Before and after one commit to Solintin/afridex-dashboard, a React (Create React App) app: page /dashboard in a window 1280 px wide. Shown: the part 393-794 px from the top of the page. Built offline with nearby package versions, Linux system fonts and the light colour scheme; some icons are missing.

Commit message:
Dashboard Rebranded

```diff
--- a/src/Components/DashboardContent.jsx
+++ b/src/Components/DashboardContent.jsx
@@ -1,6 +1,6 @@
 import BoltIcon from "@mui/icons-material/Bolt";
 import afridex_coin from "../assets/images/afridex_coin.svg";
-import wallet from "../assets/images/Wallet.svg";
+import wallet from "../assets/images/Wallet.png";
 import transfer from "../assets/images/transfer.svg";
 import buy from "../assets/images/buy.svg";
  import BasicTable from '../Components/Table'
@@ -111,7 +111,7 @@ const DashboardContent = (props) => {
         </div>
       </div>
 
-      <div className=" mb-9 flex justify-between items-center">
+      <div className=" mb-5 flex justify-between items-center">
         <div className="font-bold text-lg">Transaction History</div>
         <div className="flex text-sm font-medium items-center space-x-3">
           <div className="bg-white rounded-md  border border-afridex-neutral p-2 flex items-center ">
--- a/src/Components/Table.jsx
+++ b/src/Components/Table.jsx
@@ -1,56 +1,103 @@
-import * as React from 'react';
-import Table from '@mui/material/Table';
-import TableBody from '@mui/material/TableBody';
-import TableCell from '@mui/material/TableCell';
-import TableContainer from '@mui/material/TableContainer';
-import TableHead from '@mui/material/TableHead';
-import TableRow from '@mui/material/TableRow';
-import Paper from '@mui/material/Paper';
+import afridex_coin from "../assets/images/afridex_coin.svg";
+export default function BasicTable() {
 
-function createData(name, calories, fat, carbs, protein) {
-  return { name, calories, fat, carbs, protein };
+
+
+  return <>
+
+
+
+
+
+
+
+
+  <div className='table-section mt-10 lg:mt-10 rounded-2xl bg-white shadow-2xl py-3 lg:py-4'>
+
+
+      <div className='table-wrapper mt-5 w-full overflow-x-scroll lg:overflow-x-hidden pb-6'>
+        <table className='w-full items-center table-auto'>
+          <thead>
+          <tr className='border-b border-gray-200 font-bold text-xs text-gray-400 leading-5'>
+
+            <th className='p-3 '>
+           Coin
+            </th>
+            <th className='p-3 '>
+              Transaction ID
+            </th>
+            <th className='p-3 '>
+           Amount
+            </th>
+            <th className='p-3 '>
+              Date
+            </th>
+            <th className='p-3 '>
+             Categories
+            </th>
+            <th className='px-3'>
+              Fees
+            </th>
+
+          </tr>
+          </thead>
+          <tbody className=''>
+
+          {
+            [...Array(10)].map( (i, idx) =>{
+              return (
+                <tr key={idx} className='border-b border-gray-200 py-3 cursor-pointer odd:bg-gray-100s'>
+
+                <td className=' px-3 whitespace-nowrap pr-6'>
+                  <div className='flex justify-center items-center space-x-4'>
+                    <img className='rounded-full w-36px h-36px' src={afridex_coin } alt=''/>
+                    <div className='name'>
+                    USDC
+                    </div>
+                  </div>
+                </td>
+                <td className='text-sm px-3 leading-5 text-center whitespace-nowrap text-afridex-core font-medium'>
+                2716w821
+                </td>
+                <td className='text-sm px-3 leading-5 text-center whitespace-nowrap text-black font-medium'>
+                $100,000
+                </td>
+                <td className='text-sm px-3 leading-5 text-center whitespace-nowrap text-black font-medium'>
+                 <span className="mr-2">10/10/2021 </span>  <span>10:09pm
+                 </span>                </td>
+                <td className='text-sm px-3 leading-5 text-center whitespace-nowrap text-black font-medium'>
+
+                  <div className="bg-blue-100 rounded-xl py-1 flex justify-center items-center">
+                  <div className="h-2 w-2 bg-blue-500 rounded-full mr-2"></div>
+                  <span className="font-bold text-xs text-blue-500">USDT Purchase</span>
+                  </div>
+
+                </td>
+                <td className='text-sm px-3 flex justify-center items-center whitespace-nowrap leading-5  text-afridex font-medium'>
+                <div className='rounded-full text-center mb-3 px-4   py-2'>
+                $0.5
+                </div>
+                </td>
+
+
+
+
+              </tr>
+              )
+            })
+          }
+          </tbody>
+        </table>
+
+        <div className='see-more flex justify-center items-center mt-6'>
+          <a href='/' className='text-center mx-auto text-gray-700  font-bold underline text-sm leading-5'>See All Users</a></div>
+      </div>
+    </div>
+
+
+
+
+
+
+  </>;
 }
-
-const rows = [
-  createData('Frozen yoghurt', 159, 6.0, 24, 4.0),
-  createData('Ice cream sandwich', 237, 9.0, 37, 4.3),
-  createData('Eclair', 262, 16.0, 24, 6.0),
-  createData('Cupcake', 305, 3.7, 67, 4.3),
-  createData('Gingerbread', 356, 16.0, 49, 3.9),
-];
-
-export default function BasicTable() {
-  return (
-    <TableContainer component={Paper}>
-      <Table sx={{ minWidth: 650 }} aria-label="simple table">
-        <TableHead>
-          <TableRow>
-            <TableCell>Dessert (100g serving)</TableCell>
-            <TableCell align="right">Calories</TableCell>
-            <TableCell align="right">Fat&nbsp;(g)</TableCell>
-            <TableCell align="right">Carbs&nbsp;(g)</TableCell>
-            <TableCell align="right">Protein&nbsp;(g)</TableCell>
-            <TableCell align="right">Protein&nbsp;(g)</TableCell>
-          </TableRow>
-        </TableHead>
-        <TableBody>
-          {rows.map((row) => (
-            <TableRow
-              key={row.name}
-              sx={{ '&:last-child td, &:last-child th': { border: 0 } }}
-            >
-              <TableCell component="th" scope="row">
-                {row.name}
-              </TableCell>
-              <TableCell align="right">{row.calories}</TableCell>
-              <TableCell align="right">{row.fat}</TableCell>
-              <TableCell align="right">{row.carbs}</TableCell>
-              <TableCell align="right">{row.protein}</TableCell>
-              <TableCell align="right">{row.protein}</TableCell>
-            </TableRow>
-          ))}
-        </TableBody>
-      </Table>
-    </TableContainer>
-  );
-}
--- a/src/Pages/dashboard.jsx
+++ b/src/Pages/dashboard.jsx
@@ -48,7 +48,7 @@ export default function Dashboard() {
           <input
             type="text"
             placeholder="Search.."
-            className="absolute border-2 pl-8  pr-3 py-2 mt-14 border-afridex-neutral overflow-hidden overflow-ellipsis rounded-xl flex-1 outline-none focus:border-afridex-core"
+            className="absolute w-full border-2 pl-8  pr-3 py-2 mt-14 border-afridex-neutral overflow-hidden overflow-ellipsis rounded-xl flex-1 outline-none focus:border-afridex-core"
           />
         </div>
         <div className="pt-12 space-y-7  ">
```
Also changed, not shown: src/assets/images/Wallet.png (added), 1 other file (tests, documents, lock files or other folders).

-----

Assigned task
Only lines with the word "TableRow" count here; copy every one from the records.

Solution to this exercise
-import TableRow from '@mui/material/TableRow';
-          <TableRow>
-          </TableRow>
-            <TableRow
-            </TableRow>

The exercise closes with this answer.